We need to put our trust on dialogue and questions, and not to be discouraged from paradox and a polarized conflicts. In fact, every contradiction, opposites, conflict, things that don’t make sense, –this apparent difficulties are in fact not a sign that here the road is blocked, (and so go and search for another road), but actually this are the signs that behind them is the door to the hidden truth or meaning. Behind this paradoxes – lays a whole dimension of truth, living where it loves to lives in the most – in the unknown.
In the unknown universe people need to let what they don’t know guide them in what they think they know and turn it upside down.
We insist to approach what we don’t know with what we know, this is a waste of time, for we should not want conformation to what we already know, what we should want is to be pioneers of hidden knowledge, able to move into the darkness of the unknown by developing night vision. Detective work with the unknown is like soldiers laying in an ambush at night, they lay on the ground for about 8 hours, no word is said, and they are in front of the unknown, ready, every little Russel, move, or sparkle of light – puts them in immediate alert. They have no knowing, only to be totally focused tuned and open to what is hidden in the darkness.
What we don’t know covers almost everything we meet, yet we are educated to pay attention only to the narrow strip of what is known, and if it doesn’t fit to what we know – they are thrown out of the camp.
What we need is not more people that will be a ‘working archives’ of knowledge, stuffed to the brim with incredible amounts of what is known. Whereas what we are very short of is trained detectives, trained to approach what is not known, and having the ‘touch’ the feel, he has intuition, about the direction where the truth might be.
One of the great detectives of all times was Sherlock Holmes, created by British author Sir Arthur Conan Doyle. He was an expert in looking into the unknown and finding in it things that other people would not even dream about. Here they are looking at peaceful country cottages, Watson marvels at their peacefulness, but Sherlock doesn’t look at the beauty of the scene, he relates to the unseen (o the possible crimes that could be committed in this peaceful houses); that which is not obvious (the nice houses and gardens).
“Good heavens!” I cried. “Who would associate crime with these dear old homesteads?” “They always fill me with a certain horror. It is my belief, Watson, founded upon my experience, that the lowest and vilest alleys in London do not present a more dreadful record of sin than does the smiling and beautiful countryside.” “You horrify me!” “But the reason is very obvious. The pressure of public opinion can do in the town what the law cannot accomplish. There is no lane so vile that the scream of a tortured child, or the thud of a drunkard’s blow, does not beget sympathy and indignation among the neighbors, and then the whole machinery of justice is ever so close that a word of complaint can set it going, and there is but a step between the crime and the dock. But look at these lonely houses, each in its own fields, filled for the most part with poor ignorant folk who know little of the law. Think of the deeds of hellish cruelty, the hidden wickedness which may go on, year in, year out, in such places, and none the wiser.” The Adventures of Sherlock Holmes (1892) Sherlock Holmes in “The Copper Beeches” (Doubleday p. 323).3

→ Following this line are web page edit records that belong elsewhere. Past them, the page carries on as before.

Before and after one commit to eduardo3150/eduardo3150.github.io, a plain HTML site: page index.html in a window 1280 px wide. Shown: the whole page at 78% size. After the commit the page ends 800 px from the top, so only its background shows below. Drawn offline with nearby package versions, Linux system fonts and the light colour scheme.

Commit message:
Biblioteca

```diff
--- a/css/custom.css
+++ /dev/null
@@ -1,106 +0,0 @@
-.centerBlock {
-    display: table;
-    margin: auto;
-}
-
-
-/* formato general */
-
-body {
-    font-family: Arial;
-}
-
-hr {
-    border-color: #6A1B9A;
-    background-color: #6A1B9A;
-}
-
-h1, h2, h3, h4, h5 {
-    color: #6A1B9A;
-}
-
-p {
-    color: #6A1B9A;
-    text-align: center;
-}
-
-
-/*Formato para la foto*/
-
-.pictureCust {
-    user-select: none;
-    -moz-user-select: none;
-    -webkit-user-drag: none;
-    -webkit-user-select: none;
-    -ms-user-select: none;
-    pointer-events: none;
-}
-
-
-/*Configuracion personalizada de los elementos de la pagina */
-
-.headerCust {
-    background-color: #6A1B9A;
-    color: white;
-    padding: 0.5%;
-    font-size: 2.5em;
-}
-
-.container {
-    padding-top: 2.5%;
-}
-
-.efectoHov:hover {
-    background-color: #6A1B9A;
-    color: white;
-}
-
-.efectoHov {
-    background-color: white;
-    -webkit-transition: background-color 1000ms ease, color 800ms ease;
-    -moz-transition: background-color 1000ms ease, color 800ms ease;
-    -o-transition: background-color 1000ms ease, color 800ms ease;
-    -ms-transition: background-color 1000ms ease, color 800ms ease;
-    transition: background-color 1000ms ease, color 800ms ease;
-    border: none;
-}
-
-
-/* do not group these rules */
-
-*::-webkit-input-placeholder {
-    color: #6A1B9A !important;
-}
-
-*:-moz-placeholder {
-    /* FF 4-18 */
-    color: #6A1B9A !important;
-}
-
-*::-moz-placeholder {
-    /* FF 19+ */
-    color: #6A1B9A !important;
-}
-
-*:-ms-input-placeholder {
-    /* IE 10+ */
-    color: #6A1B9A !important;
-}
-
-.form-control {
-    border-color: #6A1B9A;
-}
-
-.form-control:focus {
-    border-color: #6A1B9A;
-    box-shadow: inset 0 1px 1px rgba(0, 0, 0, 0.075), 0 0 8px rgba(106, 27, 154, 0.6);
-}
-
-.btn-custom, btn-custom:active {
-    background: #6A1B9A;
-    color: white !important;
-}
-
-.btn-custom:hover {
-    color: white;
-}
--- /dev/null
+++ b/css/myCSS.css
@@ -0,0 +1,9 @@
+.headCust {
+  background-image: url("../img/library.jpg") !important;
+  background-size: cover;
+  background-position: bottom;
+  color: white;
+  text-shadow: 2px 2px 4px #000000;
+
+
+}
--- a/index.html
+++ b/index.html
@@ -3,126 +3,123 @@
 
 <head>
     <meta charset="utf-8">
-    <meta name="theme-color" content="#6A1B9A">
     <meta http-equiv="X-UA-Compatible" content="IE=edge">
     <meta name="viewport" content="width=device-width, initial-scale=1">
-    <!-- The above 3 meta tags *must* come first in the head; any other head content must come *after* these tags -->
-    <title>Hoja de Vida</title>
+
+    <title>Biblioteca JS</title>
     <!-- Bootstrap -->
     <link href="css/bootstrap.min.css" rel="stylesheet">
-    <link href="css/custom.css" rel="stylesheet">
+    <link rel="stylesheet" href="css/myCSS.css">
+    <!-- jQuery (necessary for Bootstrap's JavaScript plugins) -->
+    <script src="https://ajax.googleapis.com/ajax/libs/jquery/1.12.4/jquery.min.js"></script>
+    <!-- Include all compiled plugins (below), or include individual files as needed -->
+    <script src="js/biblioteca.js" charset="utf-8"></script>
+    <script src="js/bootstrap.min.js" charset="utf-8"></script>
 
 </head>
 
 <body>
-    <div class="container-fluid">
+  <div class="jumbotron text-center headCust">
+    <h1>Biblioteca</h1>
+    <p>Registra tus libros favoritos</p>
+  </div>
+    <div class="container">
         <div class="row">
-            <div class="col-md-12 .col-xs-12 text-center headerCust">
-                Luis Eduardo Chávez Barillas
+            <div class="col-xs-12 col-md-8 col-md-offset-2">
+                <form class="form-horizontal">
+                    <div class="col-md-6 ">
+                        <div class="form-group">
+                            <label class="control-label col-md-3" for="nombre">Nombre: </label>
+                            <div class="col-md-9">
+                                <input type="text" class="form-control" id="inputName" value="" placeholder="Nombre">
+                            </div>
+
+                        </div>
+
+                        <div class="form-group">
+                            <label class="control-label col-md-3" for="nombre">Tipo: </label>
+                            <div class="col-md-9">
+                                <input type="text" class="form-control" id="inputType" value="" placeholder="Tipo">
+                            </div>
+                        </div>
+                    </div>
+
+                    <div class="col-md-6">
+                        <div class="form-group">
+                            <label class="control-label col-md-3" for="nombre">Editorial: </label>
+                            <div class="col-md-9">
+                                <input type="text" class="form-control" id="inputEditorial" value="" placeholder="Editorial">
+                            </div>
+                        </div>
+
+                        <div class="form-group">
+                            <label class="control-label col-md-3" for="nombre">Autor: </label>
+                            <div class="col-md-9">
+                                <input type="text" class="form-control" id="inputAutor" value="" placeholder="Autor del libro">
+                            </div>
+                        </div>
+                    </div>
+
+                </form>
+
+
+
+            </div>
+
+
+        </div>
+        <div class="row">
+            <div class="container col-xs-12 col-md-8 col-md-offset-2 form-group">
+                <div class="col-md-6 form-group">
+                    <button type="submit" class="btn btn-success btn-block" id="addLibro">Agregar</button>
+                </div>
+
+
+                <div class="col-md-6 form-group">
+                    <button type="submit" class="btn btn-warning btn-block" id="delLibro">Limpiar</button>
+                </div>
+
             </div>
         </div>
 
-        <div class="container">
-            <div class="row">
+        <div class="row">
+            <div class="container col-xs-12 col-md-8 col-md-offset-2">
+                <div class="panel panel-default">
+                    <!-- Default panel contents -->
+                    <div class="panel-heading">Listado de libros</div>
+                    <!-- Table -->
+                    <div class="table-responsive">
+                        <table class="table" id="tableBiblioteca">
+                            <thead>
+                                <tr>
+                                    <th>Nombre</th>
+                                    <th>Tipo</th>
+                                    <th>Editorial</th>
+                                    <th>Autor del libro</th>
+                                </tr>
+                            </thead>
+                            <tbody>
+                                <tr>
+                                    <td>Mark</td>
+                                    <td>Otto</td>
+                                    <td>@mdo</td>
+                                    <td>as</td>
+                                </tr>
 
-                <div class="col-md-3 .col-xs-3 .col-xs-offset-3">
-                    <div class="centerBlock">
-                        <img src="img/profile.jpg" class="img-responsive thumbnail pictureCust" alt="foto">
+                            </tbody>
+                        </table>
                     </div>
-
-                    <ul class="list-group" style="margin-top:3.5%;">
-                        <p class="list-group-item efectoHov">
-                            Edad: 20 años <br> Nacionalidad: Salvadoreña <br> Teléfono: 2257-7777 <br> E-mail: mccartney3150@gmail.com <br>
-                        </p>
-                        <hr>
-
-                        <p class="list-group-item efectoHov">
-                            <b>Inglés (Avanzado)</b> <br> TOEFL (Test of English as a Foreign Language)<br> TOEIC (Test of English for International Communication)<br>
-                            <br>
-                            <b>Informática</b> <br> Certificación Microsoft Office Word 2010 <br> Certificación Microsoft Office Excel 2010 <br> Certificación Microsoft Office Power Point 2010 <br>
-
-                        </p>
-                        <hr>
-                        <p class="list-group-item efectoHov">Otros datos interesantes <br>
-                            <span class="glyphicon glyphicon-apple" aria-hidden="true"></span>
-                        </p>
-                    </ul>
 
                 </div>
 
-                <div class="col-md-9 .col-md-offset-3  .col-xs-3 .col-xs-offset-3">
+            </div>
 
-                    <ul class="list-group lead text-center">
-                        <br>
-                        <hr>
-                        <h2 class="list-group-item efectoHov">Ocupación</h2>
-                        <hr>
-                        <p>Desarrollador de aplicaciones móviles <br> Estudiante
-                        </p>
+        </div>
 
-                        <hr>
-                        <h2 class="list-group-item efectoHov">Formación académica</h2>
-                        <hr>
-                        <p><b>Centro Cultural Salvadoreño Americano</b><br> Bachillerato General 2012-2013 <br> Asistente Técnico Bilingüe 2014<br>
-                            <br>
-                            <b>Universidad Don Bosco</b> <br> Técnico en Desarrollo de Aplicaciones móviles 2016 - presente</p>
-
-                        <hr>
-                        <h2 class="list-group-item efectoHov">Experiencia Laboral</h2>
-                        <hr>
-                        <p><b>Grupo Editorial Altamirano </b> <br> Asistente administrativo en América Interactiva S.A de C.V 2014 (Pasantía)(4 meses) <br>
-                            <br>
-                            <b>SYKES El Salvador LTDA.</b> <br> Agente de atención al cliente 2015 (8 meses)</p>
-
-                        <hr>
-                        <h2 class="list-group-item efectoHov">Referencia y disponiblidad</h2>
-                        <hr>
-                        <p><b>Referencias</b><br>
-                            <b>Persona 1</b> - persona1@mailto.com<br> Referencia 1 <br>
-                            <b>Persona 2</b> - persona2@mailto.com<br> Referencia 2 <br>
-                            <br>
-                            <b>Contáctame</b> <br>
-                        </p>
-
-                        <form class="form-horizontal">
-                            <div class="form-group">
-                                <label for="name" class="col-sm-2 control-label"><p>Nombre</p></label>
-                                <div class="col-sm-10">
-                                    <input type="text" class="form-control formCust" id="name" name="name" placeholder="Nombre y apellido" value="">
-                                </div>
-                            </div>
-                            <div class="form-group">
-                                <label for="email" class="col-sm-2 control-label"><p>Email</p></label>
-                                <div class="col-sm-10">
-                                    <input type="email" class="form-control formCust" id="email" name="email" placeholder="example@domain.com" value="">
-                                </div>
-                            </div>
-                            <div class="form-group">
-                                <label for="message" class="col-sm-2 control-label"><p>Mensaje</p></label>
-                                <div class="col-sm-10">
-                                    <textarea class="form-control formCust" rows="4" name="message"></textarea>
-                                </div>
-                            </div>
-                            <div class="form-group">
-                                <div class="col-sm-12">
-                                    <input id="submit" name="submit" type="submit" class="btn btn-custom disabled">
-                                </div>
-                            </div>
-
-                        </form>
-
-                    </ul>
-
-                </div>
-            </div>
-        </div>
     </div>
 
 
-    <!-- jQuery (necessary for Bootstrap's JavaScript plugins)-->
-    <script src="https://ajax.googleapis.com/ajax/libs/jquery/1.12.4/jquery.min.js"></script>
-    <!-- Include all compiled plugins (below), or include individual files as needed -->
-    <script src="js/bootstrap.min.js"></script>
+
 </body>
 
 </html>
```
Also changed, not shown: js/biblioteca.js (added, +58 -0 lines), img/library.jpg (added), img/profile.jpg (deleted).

We get dazzled by the bright lights of the seen and known worlds, but this known is but a fraction from what there is, and most of the reasons that appear in the known, are well hidden in the dark, and without good detective work, the treasures of truth and its reasons – remain hidden in the great unknown.